As we get closer to Christmas and the end of what has been a tumultuous year my thoughts, along with many others, turn to the year ahead, what we can expect and what we need to prepare for. As a funder, we are thinking through our grant-making priorities for 2021 and I wanted to share some thoughts and invite responses to help shape our thinking.

We have always talked of the need to ‘Respond Better, Recover Stronger’, and the short video we created highlights how fantastic the first-phase response was in Oxfordshire. Against that, we know that many people have been working hard for a long time with little respite, and there are a number of worrying issues that we are facing as we move into 2021. The issues were discussed in a recent meeting of local leaders as part of the ongoing work of OxfordshireAllIn. My summary of the issues is set out below but I would welcome other views and perspectives on this.

All of the impacts we are seeing stem from COVID-19 and the lockdown, but have their roots much deeper in the inequalities and disadvantages inherent in our society. COVID-19 has exerted a huge toll in terms of loss of life and other direct impacts on people’s health. More subtly it has also impacted people’s behaviours as fear of catching the disease has led people to stay at home and withdraw from social, physical and volunteering activities. This withdrawal has impacted people's physical and mental health as well as reducing potential trade and support for a huge range of businesses and charities. Alongside this, the lockdown has also reduced economic activity with the subsequent economic impacts highlighted by our recent report.

The outcome of this is that we are seeing significantly increasing needs in many areas. I have highlighted below the impacts in terms of loneliness and isolation, educational inequality, and broader impacts on young people as well as homelessness and fragility of housing more broadly.

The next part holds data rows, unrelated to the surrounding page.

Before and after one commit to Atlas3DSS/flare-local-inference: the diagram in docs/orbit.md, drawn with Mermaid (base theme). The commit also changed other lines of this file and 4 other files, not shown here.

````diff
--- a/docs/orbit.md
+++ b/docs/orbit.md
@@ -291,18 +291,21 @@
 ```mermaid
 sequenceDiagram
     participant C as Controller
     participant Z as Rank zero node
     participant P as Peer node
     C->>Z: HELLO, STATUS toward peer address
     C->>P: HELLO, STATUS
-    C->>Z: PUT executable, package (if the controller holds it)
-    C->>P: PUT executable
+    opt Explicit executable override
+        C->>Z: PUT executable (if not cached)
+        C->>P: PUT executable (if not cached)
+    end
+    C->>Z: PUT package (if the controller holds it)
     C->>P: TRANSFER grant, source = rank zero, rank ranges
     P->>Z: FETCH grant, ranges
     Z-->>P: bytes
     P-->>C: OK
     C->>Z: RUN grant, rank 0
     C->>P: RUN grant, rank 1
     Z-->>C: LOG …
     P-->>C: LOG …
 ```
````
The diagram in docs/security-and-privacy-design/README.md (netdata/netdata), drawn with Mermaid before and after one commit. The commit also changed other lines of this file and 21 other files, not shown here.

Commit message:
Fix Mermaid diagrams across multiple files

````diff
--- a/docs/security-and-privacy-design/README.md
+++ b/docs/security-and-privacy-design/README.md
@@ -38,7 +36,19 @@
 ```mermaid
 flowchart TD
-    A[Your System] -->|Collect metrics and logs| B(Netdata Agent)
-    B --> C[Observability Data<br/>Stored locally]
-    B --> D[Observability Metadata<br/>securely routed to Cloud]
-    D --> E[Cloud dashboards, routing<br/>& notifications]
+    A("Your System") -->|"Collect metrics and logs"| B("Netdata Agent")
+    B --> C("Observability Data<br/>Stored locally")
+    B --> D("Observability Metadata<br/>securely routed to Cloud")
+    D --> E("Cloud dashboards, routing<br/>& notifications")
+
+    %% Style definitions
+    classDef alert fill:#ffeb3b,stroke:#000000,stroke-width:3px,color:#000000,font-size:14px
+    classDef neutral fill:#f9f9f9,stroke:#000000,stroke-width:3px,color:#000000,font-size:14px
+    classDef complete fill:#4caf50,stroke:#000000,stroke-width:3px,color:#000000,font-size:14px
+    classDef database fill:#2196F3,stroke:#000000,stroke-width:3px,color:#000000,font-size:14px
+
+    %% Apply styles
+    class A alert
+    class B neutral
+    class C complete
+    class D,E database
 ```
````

Staying at home more, not seeing other people through work, volunteering and socially has impacted us all. For some people though it is leading to increases in mental health problems and physical deconditioning. Many people followed the guidance to “stay home, save lives” but are now seeing a cost to their own lives. For younger people it may take time to return to health; for some people who are not that old they may struggle to recover the health and independence they had. Many people in their sixties and seventies experienced a lurch from being independent and active to feeling vulnerable and isolated. Initially self-imposed, this has now led to a growing number of people struggling to regain their independence.

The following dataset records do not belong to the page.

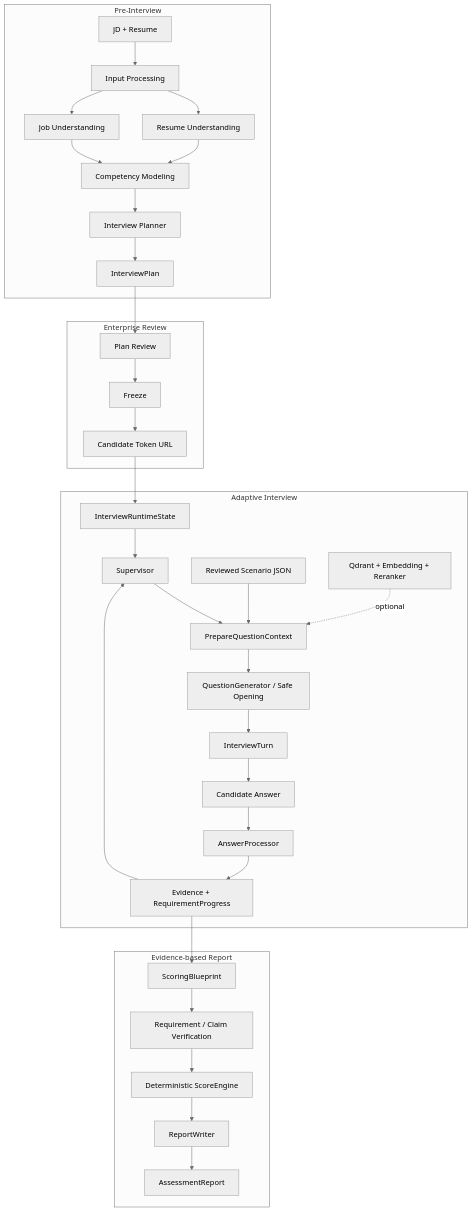
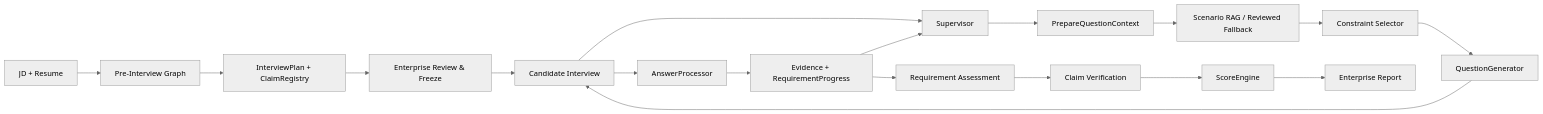
Before and after one commit to hr-huang/AI_Interview: the diagram in README.md, drawn with Mermaid (neutral theme). The commit also changed other lines of this file and 1 other file, not shown here.

Commit message:
docs: present project as evidence-first interview portfolio

````diff
--- a/README.md
+++ b/README.md
@@ -160,40 +114,23 @@
 ```mermaid
-flowchart TD
-    subgraph PRE[Pre-Interview]
-        A[JD + Resume] --> B[Input Processing]
-        B --> C[Resume Understanding]
-        B --> D[Job Understanding]
-        C --> E[Competency Modeling]
-        D --> E
-        E --> F[Interview Planner]
-        F --> P[InterviewPlan]
-    end
+flowchart LR
+    A[JD + Resume] --> B[Pre-Interview Graph]
+    B --> C[InterviewPlan + ClaimRegistry]
+    C --> D[Enterprise Review & Freeze]
+    D --> E[Candidate Interview]
 
-    subgraph REVIEW[Enterprise Review]
-        P --> R[Plan Review]
-        R --> Z[Freeze]
-        Z --> URL[Candidate Token URL]
-    end
+    E --> F[Supervisor]
+    F --> G[PrepareQuestionContext]
+    G --> H[Scenario RAG / Reviewed Fallback]
+    H --> I[Constraint Selector]
+    I --> J[QuestionGenerator]
+    J --> E
 
-    subgraph INTERVIEW[Adaptive Interview]
-        URL --> S[InterviewRuntimeState]
-        S --> SUP[Supervisor]
-        SUP --> CTX[PrepareQuestionContext]
-        BANK[Reviewed Scenario JSON] --> CTX
-        QD[Qdrant + Embedding + Reranker] -. optional .-> CTX
-        CTX --> Q[QuestionGenerator / Safe Opening]
-        Q --> TURN[InterviewTurn]
-        TURN --> ANS[Candidate Answer]
-        ANS --> AP[AnswerProcessor]
-        AP --> EV[Evidence + RequirementProgress]
-        EV --> SUP
-    end
+    E --> K[AnswerProcessor]
+    K --> L[Evidence + RequirementProgress]
+    L --> F
 
-    subgraph POST[Evidence-based Report]
-        EV --> SB[ScoringBlueprint]
-        SB --> RV[Requirement / Claim Verification]
-        RV --> SE[Deterministic ScoreEngine]
-        SE --> RW[ReportWriter]
-        RW --> REPORT[AssessmentReport]
-    end
+    L --> M[Requirement Assessment]
+    M --> N[Claim Verification]
+    N --> O[ScoreEngine]
+    O --> P[Enterprise Report]
 ```
````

Educational inequality, already bad in Oxfordshire, has risen through the lockdown. More affluent children have been able to continue engaging with education online, but lack of equipment, space and internet access means many others cannot engage with online learning, and some schools have decided that providing nothing is, therefore, better than providing learning for some but not all. Linking with the previous point, the teenage years are, for most people, intensely social. While social media can substitute, we are also seeing huge impacts on the mental health of young people, especially girls.

Homelessness has risen a little, with Oxford street counts nudging back up after having dropped almost to zero. Some of this is a return to the streets for a few, but there is also a new wave coming due to the challenges of paying rent or mortgages through the greatest economic downturn of our lives. There is also growing awareness of the issues facing those with no recourse to public funds, who face destitution and homelessness.

Cutting across all of this are other factors such as race or ethnicity. Many Black and minority ethnic groups are seeing higher mortality rates from COVID, and they are also more likely to be in public-facing service jobs that are more at risk from the economic downturn. In Oxfordshire, this is exacerbated by the organisations supporting these communities not having had the funding and support they need in order to develop and grow.

Within all of this, I am tired, almost everyone I speak to is tired. We are nine months into the biggest national crisis of (most of) our lives. Adrenalin and a sense of togetherness got us through the early stages, but we now know that this is going to be carrying on well into 2021, even if the most optimistic vaccination scenarios play out. This fatigue, coupled with the massive uncertainty, is manifesting in increasing anger, hostility and acting out as people’s emotional resources run out. This tiredness was inevitable; we have seen a phenomenal response in Oxfordshire where communities and organisations have worked tirelessly to provide support, comfort and connection through the biggest challenge we have seen as a country for decades. There are so many people who deserve recognition and praise, a huge thank you to everyone who has worked so hard through 2020 to ensure such a phenomenal community response.

What then of our priorities for 2021? Our existing evidence was that loneliness and isolation, educational disadvantage and homelessness were the three biggest challenges. These issues have only been exacerbated by COVID and the lockdown, and our community resources to address them have become frayed. We need continued focus on them, along with programmes to ensure people have the food, information, advice and support they need to get through the winter and cope with job losses, reduced income and other economic impacts. COVID response community groups and longer-standing neighbourhood support groups need to pool resources and collaborate to support people locally for the longer-term. Meanwhile we need to support the vaccine roll-out and keep our fingers crossed that other events (Ed. Don’t mention that word) won’t increase the considerable stresses we are already experiencing.

So, look after yourselves, look after your families and friends and try to spare some time for your local community so we can get into 2021 in as good a shape as possible.